- **Task brief**
Lines that contain "value" are to be copied from the material, every one of them.

- **Supplied data**
==============================

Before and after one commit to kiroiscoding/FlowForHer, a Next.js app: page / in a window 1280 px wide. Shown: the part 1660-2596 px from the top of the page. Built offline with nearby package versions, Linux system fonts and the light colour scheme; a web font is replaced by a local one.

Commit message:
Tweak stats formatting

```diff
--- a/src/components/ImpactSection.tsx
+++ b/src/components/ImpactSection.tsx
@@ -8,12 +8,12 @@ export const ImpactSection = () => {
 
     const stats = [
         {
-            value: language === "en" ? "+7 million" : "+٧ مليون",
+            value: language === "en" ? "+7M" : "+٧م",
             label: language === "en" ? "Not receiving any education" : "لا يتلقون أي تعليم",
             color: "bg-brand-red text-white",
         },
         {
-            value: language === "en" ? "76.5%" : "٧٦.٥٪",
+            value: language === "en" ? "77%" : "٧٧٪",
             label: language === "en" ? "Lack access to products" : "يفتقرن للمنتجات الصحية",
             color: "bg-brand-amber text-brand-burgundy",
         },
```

==============================

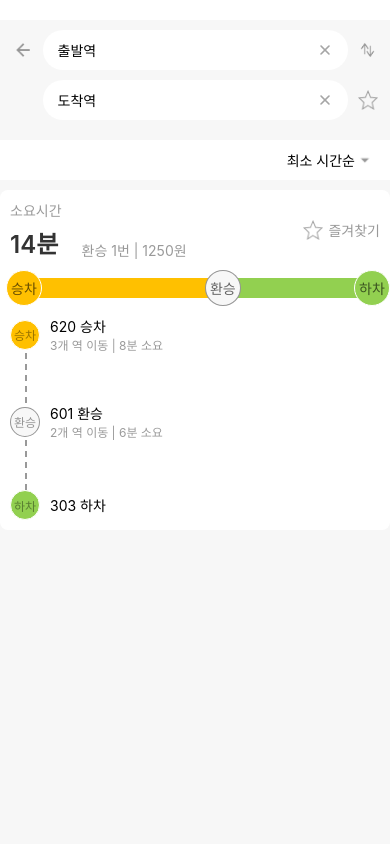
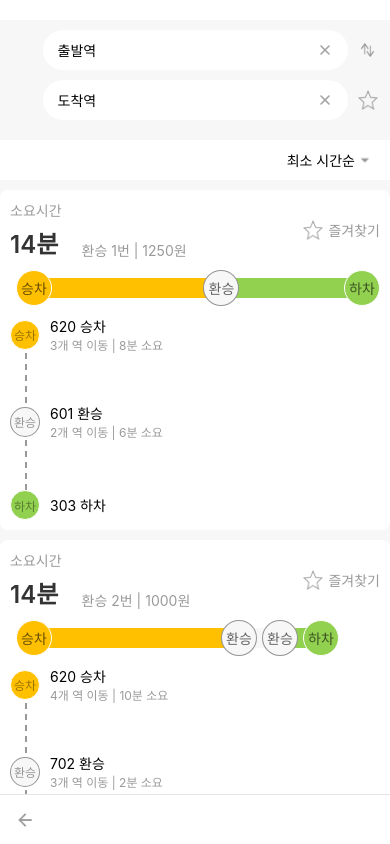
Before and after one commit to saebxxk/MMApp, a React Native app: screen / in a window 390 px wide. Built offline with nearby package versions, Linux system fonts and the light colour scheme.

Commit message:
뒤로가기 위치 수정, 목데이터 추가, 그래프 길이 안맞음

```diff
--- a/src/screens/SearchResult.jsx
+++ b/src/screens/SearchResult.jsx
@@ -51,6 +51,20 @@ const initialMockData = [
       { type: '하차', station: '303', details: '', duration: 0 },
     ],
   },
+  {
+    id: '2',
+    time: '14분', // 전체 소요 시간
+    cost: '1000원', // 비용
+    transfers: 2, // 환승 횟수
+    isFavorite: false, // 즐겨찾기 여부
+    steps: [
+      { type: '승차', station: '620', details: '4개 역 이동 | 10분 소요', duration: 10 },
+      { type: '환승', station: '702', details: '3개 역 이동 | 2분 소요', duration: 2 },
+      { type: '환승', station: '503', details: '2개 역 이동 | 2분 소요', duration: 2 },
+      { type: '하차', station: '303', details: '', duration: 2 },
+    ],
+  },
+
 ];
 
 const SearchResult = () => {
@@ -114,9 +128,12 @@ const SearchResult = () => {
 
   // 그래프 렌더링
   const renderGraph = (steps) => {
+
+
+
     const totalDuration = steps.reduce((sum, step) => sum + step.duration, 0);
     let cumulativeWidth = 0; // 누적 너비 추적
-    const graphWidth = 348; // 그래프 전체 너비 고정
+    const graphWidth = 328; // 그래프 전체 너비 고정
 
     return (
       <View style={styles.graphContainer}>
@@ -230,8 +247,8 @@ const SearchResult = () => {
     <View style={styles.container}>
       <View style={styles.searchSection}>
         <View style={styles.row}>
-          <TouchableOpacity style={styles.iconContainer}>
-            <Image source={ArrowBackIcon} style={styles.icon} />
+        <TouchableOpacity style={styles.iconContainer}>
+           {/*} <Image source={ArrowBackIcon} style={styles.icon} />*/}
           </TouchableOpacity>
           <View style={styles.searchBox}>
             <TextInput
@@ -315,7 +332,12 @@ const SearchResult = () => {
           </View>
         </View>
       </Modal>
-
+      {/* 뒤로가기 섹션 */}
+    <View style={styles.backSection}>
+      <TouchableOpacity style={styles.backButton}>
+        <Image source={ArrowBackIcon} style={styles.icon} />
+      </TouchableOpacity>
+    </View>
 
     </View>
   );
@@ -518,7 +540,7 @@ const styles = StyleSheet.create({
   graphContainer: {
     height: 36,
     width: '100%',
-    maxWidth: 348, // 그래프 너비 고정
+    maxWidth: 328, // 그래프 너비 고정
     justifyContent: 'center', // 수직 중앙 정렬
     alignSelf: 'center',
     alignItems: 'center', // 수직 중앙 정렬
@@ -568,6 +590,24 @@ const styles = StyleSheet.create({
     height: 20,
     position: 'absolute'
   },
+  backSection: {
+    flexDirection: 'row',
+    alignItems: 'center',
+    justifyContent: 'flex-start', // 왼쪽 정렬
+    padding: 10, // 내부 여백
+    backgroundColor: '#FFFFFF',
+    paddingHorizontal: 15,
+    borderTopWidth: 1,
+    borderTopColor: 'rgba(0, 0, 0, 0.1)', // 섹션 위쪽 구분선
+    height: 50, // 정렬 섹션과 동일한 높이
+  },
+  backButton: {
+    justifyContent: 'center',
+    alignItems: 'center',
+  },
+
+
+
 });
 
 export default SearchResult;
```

==============================

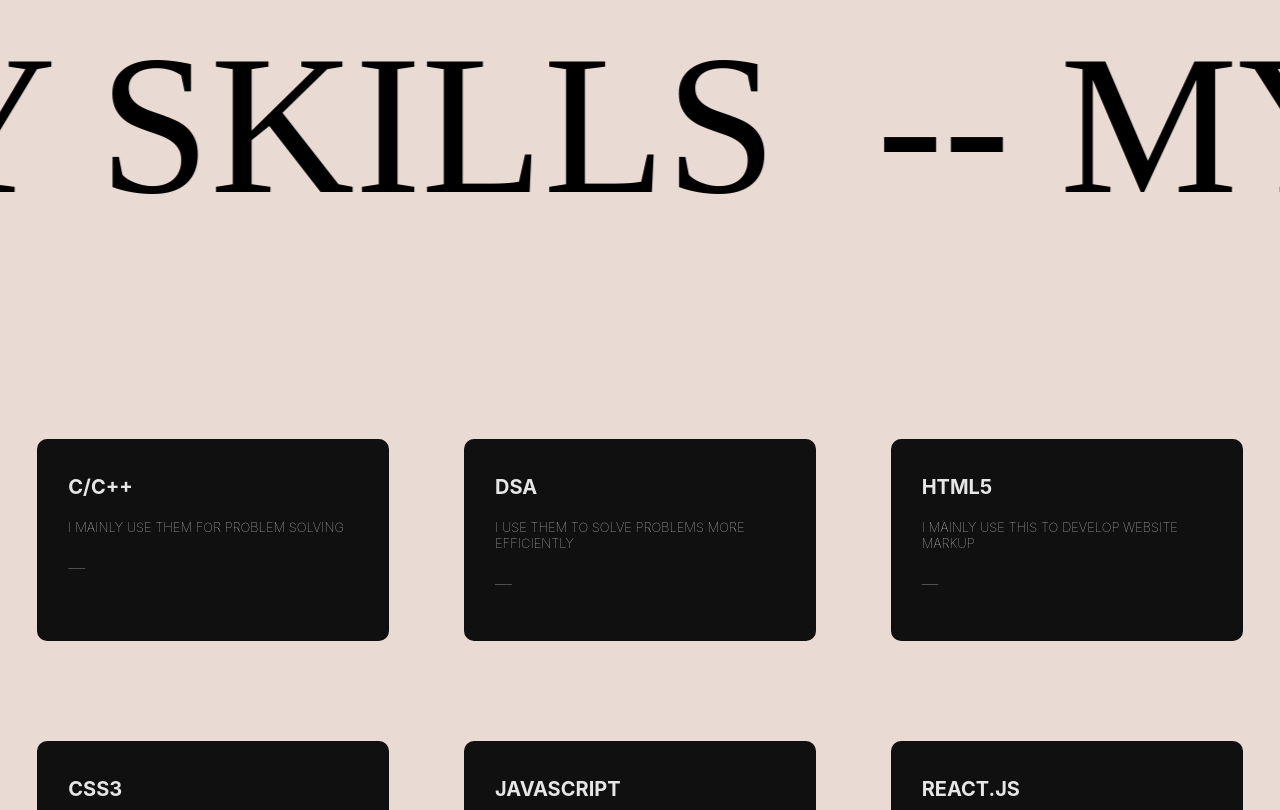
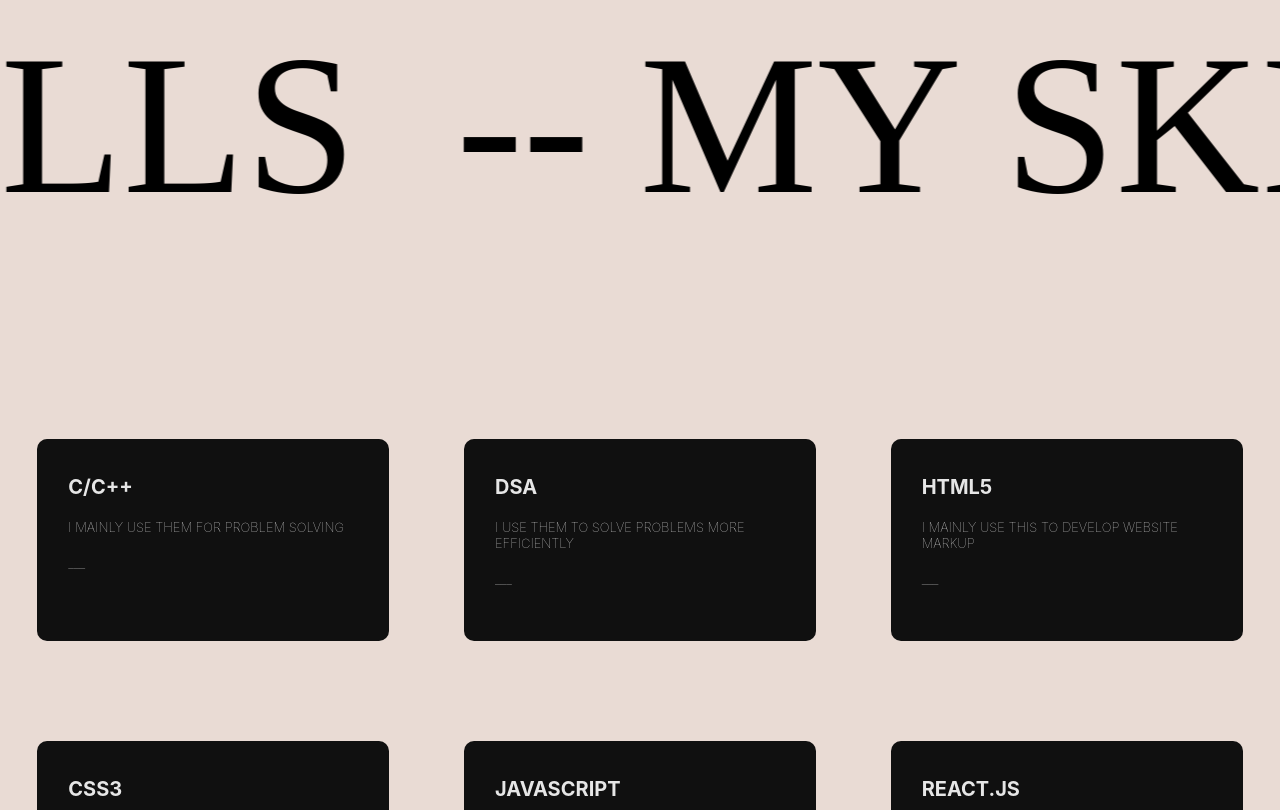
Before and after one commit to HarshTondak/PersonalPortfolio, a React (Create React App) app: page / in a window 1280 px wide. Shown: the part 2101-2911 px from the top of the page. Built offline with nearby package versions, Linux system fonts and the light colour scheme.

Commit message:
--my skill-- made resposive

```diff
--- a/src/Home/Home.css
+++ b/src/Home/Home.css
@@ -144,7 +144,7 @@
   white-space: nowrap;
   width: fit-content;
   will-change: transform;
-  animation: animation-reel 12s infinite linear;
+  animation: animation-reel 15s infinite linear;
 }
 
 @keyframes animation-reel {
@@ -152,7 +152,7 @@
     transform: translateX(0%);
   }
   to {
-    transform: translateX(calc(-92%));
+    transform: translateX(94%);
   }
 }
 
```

==============================

- **Task solution**
-            value: language === "en" ? "+7 million" : "+٧ مليون",
+            value: language === "en" ? "+7M" : "+٧م",
-            value: language === "en" ? "76.5%" : "٧٦.٥٪",
+            value: language === "en" ? "77%" : "٧٧٪",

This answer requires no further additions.